-------- INPUT MATERIAL
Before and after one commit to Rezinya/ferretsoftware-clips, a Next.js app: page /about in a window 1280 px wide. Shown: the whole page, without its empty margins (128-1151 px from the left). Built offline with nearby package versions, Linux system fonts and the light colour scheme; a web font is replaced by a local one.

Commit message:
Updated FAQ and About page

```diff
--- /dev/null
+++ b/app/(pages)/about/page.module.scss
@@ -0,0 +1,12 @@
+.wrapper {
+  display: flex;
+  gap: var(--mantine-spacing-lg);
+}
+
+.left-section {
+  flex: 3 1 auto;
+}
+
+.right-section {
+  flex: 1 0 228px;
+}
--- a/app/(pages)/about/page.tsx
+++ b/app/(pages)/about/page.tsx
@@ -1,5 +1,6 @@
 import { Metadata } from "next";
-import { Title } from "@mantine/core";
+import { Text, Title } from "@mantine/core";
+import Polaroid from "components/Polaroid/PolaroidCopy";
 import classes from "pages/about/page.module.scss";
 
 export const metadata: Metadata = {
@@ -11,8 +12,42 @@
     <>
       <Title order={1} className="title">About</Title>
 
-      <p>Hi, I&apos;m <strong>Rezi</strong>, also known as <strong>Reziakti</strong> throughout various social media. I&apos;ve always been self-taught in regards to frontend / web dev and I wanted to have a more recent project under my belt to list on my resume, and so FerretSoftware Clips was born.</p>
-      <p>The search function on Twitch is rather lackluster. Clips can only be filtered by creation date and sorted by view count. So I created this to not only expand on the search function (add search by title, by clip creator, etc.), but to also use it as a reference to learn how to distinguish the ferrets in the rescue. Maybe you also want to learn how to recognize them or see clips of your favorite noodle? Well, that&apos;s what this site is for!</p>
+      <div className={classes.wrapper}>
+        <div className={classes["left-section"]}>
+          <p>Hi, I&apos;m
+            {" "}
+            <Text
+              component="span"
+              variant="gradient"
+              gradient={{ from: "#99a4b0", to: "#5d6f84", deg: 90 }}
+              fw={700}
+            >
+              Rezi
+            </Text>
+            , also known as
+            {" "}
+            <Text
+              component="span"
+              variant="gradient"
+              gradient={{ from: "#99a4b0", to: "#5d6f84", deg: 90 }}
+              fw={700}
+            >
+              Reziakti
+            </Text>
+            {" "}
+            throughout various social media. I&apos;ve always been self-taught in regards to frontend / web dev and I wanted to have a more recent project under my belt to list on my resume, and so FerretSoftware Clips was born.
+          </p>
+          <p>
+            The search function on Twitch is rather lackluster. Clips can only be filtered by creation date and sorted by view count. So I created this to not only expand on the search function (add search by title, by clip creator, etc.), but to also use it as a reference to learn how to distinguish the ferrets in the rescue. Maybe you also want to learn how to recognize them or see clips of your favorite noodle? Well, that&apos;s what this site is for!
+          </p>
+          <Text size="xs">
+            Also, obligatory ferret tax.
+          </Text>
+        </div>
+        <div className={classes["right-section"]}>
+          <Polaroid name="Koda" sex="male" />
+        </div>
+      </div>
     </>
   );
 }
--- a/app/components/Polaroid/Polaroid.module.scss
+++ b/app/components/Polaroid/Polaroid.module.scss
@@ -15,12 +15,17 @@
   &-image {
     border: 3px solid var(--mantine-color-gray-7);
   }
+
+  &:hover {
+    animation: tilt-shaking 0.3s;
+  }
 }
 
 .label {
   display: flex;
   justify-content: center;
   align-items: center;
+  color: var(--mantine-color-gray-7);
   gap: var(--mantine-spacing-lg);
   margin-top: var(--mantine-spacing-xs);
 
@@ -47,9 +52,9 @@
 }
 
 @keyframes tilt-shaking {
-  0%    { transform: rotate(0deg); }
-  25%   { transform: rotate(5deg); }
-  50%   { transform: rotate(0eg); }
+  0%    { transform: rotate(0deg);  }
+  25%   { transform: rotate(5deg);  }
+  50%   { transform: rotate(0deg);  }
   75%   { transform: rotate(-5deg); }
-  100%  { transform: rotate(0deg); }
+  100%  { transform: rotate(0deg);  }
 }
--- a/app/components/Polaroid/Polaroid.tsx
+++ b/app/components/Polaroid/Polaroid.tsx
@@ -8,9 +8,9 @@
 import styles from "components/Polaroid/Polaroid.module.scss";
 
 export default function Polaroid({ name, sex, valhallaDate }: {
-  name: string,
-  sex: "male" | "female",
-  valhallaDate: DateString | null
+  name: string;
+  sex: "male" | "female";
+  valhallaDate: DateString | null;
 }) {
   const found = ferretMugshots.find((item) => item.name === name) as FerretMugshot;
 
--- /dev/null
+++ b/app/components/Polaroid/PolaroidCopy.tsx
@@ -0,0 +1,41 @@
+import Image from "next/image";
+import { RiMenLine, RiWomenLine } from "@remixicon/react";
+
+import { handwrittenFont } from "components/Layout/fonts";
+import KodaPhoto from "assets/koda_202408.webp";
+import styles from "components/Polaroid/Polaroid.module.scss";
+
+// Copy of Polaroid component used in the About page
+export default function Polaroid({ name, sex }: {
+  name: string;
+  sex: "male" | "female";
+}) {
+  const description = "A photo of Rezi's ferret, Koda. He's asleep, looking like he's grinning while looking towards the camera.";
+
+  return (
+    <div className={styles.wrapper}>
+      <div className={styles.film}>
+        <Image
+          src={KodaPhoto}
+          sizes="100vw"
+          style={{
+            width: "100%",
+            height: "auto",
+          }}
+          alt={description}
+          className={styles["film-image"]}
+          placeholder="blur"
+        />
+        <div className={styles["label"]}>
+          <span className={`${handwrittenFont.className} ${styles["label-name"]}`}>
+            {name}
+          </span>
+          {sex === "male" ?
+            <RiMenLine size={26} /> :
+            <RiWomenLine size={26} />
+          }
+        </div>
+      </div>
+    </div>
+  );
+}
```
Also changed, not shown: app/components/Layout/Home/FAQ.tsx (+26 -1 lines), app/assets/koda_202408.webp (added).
----------------
Please go over the data above and copy each line with "Text" in it.

+import { Text, Title } from "@mantine/core";
+            <Text
+            </Text>
+            <Text
+            </Text>
+          <Text size="xs">
+          </Text>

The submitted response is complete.